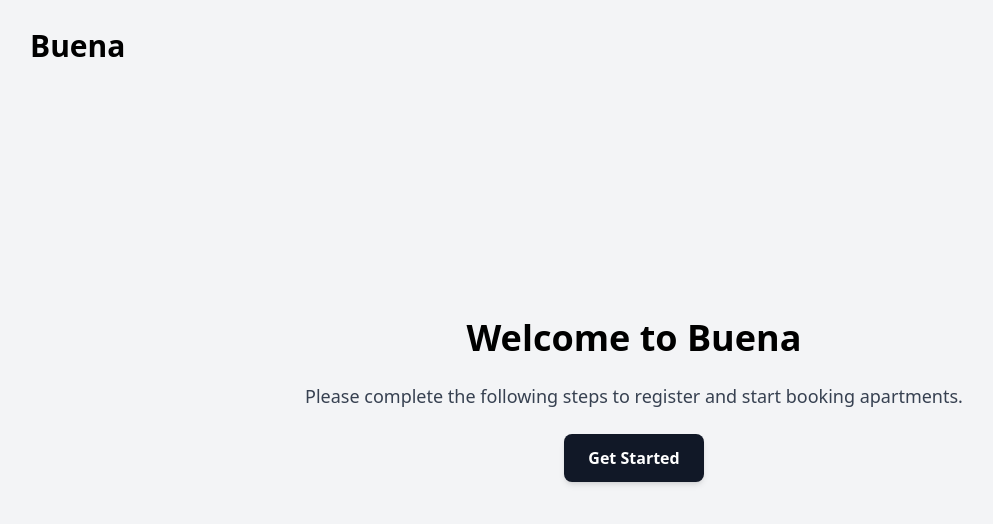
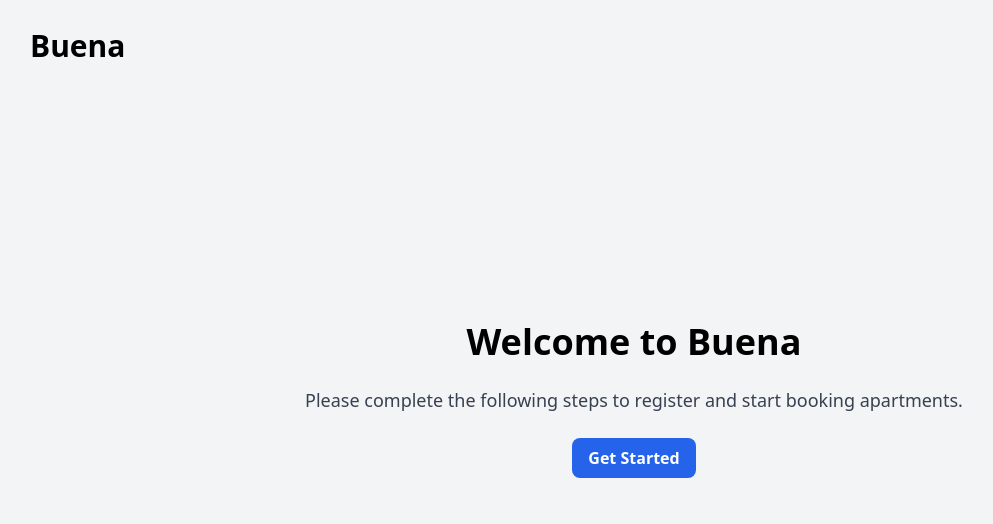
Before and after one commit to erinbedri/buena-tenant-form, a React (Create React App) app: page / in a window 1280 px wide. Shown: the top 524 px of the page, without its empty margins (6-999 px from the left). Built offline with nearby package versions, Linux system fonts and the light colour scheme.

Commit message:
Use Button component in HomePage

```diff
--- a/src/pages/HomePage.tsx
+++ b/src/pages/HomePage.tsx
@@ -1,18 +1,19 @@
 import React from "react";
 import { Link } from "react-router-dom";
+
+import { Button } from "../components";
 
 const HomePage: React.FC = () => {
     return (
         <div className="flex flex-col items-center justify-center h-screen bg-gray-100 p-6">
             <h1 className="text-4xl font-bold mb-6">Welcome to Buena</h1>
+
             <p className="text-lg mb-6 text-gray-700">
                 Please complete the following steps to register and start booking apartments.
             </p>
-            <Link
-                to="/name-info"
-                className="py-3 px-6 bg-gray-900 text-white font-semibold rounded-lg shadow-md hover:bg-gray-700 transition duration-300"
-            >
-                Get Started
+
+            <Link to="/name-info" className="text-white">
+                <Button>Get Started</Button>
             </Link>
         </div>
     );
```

•••

Activity |
Which lines above include the word "gray"? Show each one.

Answer box |
         <div className="flex flex-col items-center justify-center h-screen bg-gray-100 p-6">
             <p className="text-lg mb-6 text-gray-700">
-                className="py-3 px-6 bg-gray-900 text-white font-semibold rounded-lg shadow-md hover:bg-gray-700 transition duration-300"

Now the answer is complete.